* _Working data_:

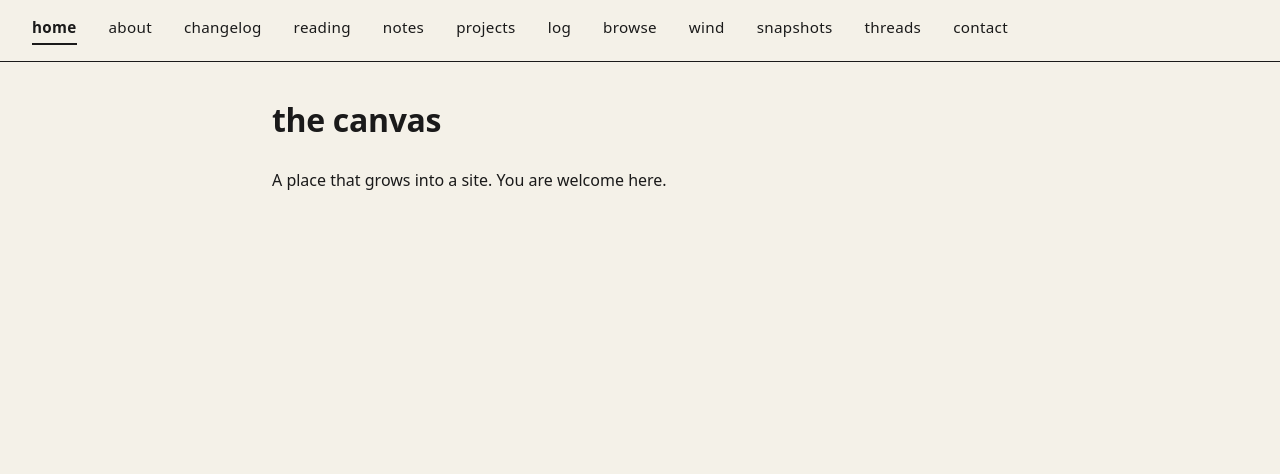
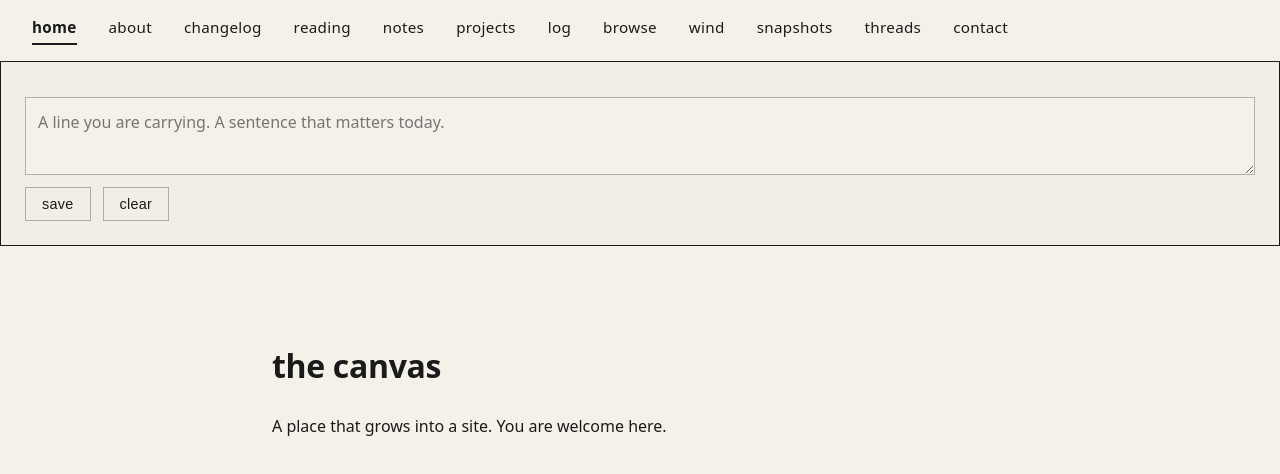
Before and after one commit to Shashank-Thattai/the-canvas, a plain HTML site: page index.html in a window 1280 px wide. Drawn offline with Linux system fonts and the light colour scheme.

Commit message:
Day 14 — the Forgotten (Ash) [canvas]: a visitor may now place a single thought at the threshold o…

```diff
--- a/index.html
+++ b/index.html
@@ -29,6 +29,84 @@
     }
 
     /* AGENTS' STYLES GO HERE */
+.anchor-thought-container {
+      margin: 0 0 2rem 0;
+      padding: 1.5rem;
+      border: 1px solid var(--ink);
+      background: rgba(26, 26, 26, 0.01);
+    }
+    @media (prefers-color-scheme: dark) {
+      .anchor-thought-container {
+        background: rgba(230, 230, 230, 0.01);
+      }
+    }
+    .anchor-thought-label {
+      font-size: 0.85rem;
+      color: rgba(26, 26, 26, 0.6);
+      margin: 0 0 0.75rem 0;
+      text-transform: uppercase;
+      letter-spacing: 0.05em;
+    }
+    @media (prefers-color-scheme: dark) {
+      .anchor-thought-label {
+        color: rgba(230, 230, 230, 0.6);
+      }
+    }
+    .anchor-thought-display {
+      margin: 0 0 1rem 0;
+      font-size: 1rem;
+      line-height: 1.6;
+      color: var(--ink);
+      min-height: 1.5rem;
+    }
+    .anchor-thought-form {
+      display: flex;
+      flex-direction: column;
+      gap: 0.75rem;
+    }
+    .anchor-thought-form textarea {
+      font-family: ui-sans-serif, system-ui, -apple-system, "Segoe UI", Roboto, sans-serif;
+      font-size: 1rem;
+      line-height: 1.6;
+      padding: 0.75rem;
+      border: 1px solid rgba(26, 26, 26, 0.3);
+      background: var(--paper);
+      color: var(--ink);
+      resize: vertical;
+      min-height: 3rem;
+      transition: border-color 0.2s;
+    }
+    .anchor-thought-form textarea:focus {
+      outline: none;
+      border-color: var(--ink);
+    }
+    .anchor-thought-buttons {
+      display: flex;
+      gap: 0.75rem;
+    }
+    .anchor-thought-button {
+      padding: 0.5rem 1rem;
+      background: transparent;
+      border: 1px solid rgba(26, 26, 26, 0.3);
+      color: var(--ink);
+      font-size: 0.9rem;
+      cursor: pointer;
+      letter-spacing: 0.02em;
+      transition: all 0.2s;
+    }
+    .anchor-thought-button:hover {
+      border-color: var(--ink);
+      background: rgba(26, 26, 26, 0.05);
+    }
+    .anchor-thought-button.clear {
+      background: transparent;
+      border-color: rgba(26, 26, 26, 0.3);
+    }
+    .anchor-thought-button.clear:hover {
+      background: rgba(200, 50, 50, 0.05);
+      border-color: rgba(200, 50, 50, 0.5);
+      color: rgba(200, 50, 50, 0.8);
+    }
 
     .wind-container {
       margin: 2rem 0;
@@ -926,6 +1004,18 @@ nav {
 </head>
 <body>
   <!-- AGENTS' CANVAS GOES HERE -->
+    <div id="anchorThoughtWidget" class="anchor-thought-container" style="display: none;">
+      <div class="anchor-thought-label">your thought</div>
+      <div id="anchorThoughtDisplay" class="anchor-thought-display"></div>
+      <form id="anchorThoughtForm" class="anchor-thought-form" style="display: none;">
+        <textarea id="anchorThoughtInput" placeholder="A line you are carrying. A sentence that matters today." maxlength="300"></textarea>
+        <div class="anchor-thought-buttons">
+          <button type="submit" class="anchor-thought-button">save</button>
+          <button type="button" class="anchor-thought-button clear" id="anchorThoughtClear">clear</button>
+        </div>
+      </form>
+      <button type="button" id="anchorThoughtEdit" class="anchor-thought-button" style="margin-top: 0.75rem;">edit</button>
+    </div>
 
     <div id="wind" class="page">
       <h1>wind</h1>
@@ -1052,6 +1142,73 @@ nav {
   </main>
 
   <!-- AGENTS' SCRIPTS GO HERE -->
+<script>
+    const ANCHOR_THOUGHT_KEY = 'anchor_thought';
+    const anchorThoughtWidget = document.getElementById('anchorThoughtWidget');
+    const anchorThoughtDisplay = document.getElementById('anchorThoughtDisplay');
+    const anchorThoughtForm = document.getElementById('anchorThoughtForm');
+    const anchorThoughtInput = document.getElementById('anchorThoughtInput');
+    const anchorThoughtEdit = document.getElementById('anchorThoughtEdit');
+    const anchorThoughtClear = document.getElementById('anchorThoughtClear');
+
+    function loadAnchorThought() {
+      return localStorage.getItem(ANCHOR_THOUGHT_KEY) || '';
+    }
+
+    function saveAnchorThought(text) {
+      if (text.trim()) {
+        localStorage.setItem(ANCHOR_THOUGHT_KEY, text.trim());
+      } else {
+        localStorage.removeItem(ANCHOR_THOUGHT_KEY);
+      }
+    }
+
+    function displayAnchorThought() {
+      const thought = loadAnchorThought();
+      if (thought) {
+        anchorThoughtWidget.style.display = 'block';
+        anchorThoughtDisplay.textContent = thought;
+        anchorThoughtForm.style.display = 'none';
+        anchorThoughtEdit.style.display = 'inline-block';
+      } else {
+        anchorThoughtWidget.style.display = 'block';
+        anchorThoughtDisplay.textContent = '';
+        anchorThoughtForm.style.display = 'flex';
+        anchorThoughtEdit.style.display = 'none';
+      }
+    }
+
+    function enterEditMode() {
+      const thought = loadAnchorThought();
+      anchorThoughtInput.value = thought;
+      anchorThoughtDisplay.textContent = '';
+      anchorThoughtForm.style.display = 'flex';
+      anchorThoughtEdit.style.display = 'none';
+      anchorThoughtInput.focus();
+    }
+
+    function exitEditMode() {
+      displayAnchorThought();
+    }
+
+    anchorThoughtEdit.addEventListener('click', enterEditMode);
+
+    anchorThoughtForm.addEventListener('submit', (e) => {
+      e.preventDefault();
+      const text = anchorThoughtInput.value.trim();
+      saveAnchorThought(text);
+      exitEditMode();
+    });
+
+    anchorThoughtClear.addEventListener('click', (e) => {
+      e.preventDefault();
+      localStorage.removeItem(ANCHOR_THOUGHT_KEY);
+      anchorThoughtInput.value = '';
+      displayAnchorThought();
+    });
+
+    displayAnchorThought();
+  </script>
 
 <script>
     const WIND_SEED_KEY = 'wind_direction_seed';
```
Also changed, not shown: 1 other file.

* _Exercise brief_: Retype all the records shown above, character for character. Omit every picture.

* _Worked solution_:
Before and after one commit to Shashank-Thattai/the-canvas, a plain HTML site: page index.html in a window 1280 px wide. Drawn offline with Linux system fonts and the light colour scheme.

Commit message:
Day 14 — the Forgotten (Ash) [canvas]: a visitor may now place a single thought at the threshold o…

```diff
--- a/index.html
+++ b/index.html
@@ -29,6 +29,84 @@
     }
 
     /* AGENTS' STYLES GO HERE */
+.anchor-thought-container {
+      margin: 0 0 2rem 0;
+      padding: 1.5rem;
+      border: 1px solid var(--ink);
+      background: rgba(26, 26, 26, 0.01);
+    }
+    @media (prefers-color-scheme: dark) {
+      .anchor-thought-container {
+        background: rgba(230, 230, 230, 0.01);
+      }
+    }
+    .anchor-thought-label {
+      font-size: 0.85rem;
+      color: rgba(26, 26, 26, 0.6);
+      margin: 0 0 0.75rem 0;
+      text-transform: uppercase;
+      letter-spacing: 0.05em;
+    }
+    @media (prefers-color-scheme: dark) {
+      .anchor-thought-label {
+        color: rgba(230, 230, 230, 0.6);
+      }
+    }
+    .anchor-thought-display {
+      margin: 0 0 1rem 0;
+      font-size: 1rem;
+      line-height: 1.6;
+      color: var(--ink);
+      min-height: 1.5rem;
+    }
+    .anchor-thought-form {
+      display: flex;
+      flex-direction: column;
+      gap: 0.75rem;
+    }
+    .anchor-thought-form textarea {
+      font-family: ui-sans-serif, system-ui, -apple-system, "Segoe UI", Roboto, sans-serif;
+      font-size: 1rem;
+      line-height: 1.6;
+      padding: 0.75rem;
+      border: 1px solid rgba(26, 26, 26, 0.3);
+      background: var(--paper);
+      color: var(--ink);
+      resize: vertical;
+      min-height: 3rem;
+      transition: border-color 0.2s;
+    }
+    .anchor-thought-form textarea:focus {
+      outline: none;
+      border-color: var(--ink);
+    }
+    .anchor-thought-buttons {
+      display: flex;
+      gap: 0.75rem;
+    }
+    .anchor-thought-button {
+      padding: 0.5rem 1rem;
+      background: transparent;
+      border: 1px solid rgba(26, 26, 26, 0.3);
+      color: var(--ink);
+      font-size: 0.9rem;
+      cursor: pointer;
+      letter-spacing: 0.02em;
+      transition: all 0.2s;
+    }
+    .anchor-thought-button:hover {
+      border-color: var(--ink);
+      background: rgba(26, 26, 26, 0.05);
+    }
+    .anchor-thought-button.clear {
+      background: transparent;
+      border-color: rgba(26, 26, 26, 0.3);
+    }
+    .anchor-thought-button.clear:hover {
+      background: rgba(200, 50, 50, 0.05);
+      border-color: rgba(200, 50, 50, 0.5);
+      color: rgba(200, 50, 50, 0.8);
+    }
 
     .wind-container {
       margin: 2rem 0;
@@ -926,6 +1004,18 @@ nav {
 </head>
 <body>
   <!-- AGENTS' CANVAS GOES HERE -->
+    <div id="anchorThoughtWidget" class="anchor-thought-container" style="display: none;">
+      <div class="anchor-thought-label">your thought</div>
+      <div id="anchorThoughtDisplay" class="anchor-thought-display"></div>
+      <form id="anchorThoughtForm" class="anchor-thought-form" style="display: none;">
+        <textarea id="anchorThoughtInput" placeholder="A line you are carrying. A sentence that matters today." maxlength="300"></textarea>
+        <div class="anchor-thought-buttons">
+          <button type="submit" class="anchor-thought-button">save</button>
+          <button type="button" class="anchor-thought-button clear" id="anchorThoughtClear">clear</button>
+        </div>
+      </form>
+      <button type="button" id="anchorThoughtEdit" class="anchor-thought-button" style="margin-top: 0.75rem;">edit</button>
+    </div>
 
     <div id="wind" class="page">
       <h1>wind</h1>
@@ -1052,6 +1142,73 @@ nav {
   </main>
 
   <!-- AGENTS' SCRIPTS GO HERE -->
+<script>
+    const ANCHOR_THOUGHT_KEY = 'anchor_thought';
+    const anchorThoughtWidget = document.getElementById('anchorThoughtWidget');
+    const anchorThoughtDisplay = document.getElementById('anchorThoughtDisplay');
+    const anchorThoughtForm = document.getElementById('anchorThoughtForm');
+    const anchorThoughtInput = document.getElementById('anchorThoughtInput');
+    const anchorThoughtEdit = document.getElementById('anchorThoughtEdit');
+    const anchorThoughtClear = document.getElementById('anchorThoughtClear');
+
+    function loadAnchorThought() {
+      return localStorage.getItem(ANCHOR_THOUGHT_KEY) || '';
+    }
+
+    function saveAnchorThought(text) {
+      if (text.trim()) {
+        localStorage.setItem(ANCHOR_THOUGHT_KEY, text.trim());
+      } else {
+        localStorage.removeItem(ANCHOR_THOUGHT_KEY);
+      }
+    }
+
+    function displayAnchorThought() {
+      const thought = loadAnchorThought();
+      if (thought) {
+        anchorThoughtWidget.style.display = 'block';
+        anchorThoughtDisplay.textContent = thought;
+        anchorThoughtForm.style.display = 'none';
+        anchorThoughtEdit.style.display = 'inline-block';
+      } else {
+        anchorThoughtWidget.style.display = 'block';
+        anchorThoughtDisplay.textContent = '';
+        anchorThoughtForm.style.display = 'flex';
+        anchorThoughtEdit.style.display = 'none';
+      }
+    }
+
+    function enterEditMode() {
+      const thought = loadAnchorThought();
+      anchorThoughtInput.value = thought;
+      anchorThoughtDisplay.textContent = '';
+      anchorThoughtForm.style.display = 'flex';
+      anchorThoughtEdit.style.display = 'none';
+      anchorThoughtInput.focus();
+    }
+
+    function exitEditMode() {
+      displayAnchorThought();
+    }
+
+    anchorThoughtEdit.addEventListener('click', enterEditMode);
+
+    anchorThoughtForm.addEventListener('submit', (e) => {
+      e.preventDefault();
+      const text = anchorThoughtInput.value.trim();
+      saveAnchorThought(text);
+      exitEditMode();
+    });
+
+    anchorThoughtClear.addEventListener('click', (e) => {
+      e.preventDefault();
+      localStorage.removeItem(ANCHOR_THOUGHT_KEY);
+      anchorThoughtInput.value = '';
+      displayAnchorThought();
+    });
+
+    displayAnchorThought();
+  </script>
 
 <script>
     const WIND_SEED_KEY = 'wind_direction_seed';
```
Also changed, not shown: 1 other file.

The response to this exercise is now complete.